====== Dataset extract ======
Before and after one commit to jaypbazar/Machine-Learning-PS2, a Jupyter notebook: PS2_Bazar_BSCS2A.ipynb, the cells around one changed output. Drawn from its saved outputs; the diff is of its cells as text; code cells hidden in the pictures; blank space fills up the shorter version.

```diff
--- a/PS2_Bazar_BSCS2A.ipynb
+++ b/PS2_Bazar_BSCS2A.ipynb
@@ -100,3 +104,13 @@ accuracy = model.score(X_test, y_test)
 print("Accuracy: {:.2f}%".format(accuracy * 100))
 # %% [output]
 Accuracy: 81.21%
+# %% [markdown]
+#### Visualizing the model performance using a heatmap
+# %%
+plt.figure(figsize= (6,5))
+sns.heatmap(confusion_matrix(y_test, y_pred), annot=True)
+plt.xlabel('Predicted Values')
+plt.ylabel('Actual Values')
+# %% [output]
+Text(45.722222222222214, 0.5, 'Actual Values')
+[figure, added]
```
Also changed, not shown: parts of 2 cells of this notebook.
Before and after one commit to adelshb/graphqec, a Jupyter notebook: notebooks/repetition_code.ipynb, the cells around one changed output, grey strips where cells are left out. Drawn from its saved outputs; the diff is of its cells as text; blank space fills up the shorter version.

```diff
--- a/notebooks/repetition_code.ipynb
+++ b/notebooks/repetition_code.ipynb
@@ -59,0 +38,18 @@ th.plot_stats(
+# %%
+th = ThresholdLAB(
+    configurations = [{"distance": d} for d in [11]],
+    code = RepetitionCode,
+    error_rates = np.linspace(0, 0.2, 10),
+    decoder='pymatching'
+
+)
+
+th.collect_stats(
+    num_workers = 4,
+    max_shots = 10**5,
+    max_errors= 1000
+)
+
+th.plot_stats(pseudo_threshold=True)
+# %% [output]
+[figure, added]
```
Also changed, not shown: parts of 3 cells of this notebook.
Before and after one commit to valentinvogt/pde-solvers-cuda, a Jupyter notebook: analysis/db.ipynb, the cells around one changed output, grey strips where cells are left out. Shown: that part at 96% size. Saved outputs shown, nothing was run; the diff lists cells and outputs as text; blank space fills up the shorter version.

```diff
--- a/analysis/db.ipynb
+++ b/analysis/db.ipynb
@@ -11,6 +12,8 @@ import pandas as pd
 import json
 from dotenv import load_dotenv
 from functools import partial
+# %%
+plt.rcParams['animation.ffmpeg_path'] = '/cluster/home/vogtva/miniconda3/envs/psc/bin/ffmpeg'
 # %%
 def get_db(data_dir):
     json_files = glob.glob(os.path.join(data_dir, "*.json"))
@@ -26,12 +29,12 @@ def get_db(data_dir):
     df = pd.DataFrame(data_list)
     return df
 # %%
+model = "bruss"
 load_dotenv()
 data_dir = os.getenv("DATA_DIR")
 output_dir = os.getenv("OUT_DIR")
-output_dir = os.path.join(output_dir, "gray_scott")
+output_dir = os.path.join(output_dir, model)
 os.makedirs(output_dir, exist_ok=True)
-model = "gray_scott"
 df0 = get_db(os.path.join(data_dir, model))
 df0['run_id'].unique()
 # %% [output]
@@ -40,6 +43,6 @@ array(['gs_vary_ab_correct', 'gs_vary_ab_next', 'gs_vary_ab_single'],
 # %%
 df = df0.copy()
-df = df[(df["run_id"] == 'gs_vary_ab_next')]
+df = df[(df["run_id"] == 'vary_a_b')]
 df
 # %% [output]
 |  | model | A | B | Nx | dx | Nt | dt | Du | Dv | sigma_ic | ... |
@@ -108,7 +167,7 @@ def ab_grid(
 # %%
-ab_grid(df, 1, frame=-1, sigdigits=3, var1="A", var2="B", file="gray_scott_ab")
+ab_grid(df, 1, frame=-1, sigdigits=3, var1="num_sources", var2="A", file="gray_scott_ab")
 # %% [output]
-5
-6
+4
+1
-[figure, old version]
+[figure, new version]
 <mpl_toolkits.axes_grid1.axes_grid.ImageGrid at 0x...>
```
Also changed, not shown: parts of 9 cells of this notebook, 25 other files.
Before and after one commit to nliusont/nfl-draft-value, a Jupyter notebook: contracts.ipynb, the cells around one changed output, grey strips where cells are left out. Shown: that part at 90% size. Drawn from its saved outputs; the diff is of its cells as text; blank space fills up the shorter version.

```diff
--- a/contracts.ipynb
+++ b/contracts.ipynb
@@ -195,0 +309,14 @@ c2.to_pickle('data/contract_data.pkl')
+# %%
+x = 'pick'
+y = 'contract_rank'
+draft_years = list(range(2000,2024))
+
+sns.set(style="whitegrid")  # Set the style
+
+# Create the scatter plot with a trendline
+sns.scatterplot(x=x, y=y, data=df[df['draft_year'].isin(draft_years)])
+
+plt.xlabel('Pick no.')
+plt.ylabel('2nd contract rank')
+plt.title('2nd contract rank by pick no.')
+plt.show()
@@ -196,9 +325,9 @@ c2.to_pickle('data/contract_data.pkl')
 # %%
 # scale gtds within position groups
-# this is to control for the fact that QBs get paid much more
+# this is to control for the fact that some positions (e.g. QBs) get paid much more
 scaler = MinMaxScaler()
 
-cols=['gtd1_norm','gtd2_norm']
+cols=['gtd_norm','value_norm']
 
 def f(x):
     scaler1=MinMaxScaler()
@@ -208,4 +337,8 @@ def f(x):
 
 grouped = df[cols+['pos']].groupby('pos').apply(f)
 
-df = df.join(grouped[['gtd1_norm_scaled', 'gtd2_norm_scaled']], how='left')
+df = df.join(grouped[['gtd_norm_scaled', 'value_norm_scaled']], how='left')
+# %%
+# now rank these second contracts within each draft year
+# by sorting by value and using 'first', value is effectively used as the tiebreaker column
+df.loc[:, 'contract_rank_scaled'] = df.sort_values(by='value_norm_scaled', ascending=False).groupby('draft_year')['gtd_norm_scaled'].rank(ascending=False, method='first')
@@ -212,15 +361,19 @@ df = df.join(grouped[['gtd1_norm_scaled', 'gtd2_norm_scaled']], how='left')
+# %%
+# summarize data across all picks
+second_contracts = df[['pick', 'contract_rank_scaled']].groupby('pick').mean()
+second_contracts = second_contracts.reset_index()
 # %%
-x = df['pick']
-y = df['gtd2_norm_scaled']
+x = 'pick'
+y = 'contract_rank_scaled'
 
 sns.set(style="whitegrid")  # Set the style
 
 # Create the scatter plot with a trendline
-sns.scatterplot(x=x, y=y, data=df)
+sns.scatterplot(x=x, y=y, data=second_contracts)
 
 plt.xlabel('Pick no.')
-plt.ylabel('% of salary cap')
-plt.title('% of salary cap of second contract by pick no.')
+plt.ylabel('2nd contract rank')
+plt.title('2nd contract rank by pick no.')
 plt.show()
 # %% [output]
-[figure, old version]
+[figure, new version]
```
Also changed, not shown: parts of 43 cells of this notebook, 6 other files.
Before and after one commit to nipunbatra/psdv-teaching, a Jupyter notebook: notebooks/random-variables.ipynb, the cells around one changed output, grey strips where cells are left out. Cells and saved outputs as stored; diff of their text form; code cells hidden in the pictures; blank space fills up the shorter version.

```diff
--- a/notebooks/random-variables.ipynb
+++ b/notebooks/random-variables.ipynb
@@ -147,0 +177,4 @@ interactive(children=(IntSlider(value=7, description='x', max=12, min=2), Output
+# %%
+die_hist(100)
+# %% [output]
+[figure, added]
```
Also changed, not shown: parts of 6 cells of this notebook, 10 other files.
======
#### Exercise prompt
If a line in the entries above has the word "control", copy it.

#### Answer area
-# this is to control for the fact that QBs get paid much more
+# this is to control for the fact that some positions (e.g. QBs) get paid much more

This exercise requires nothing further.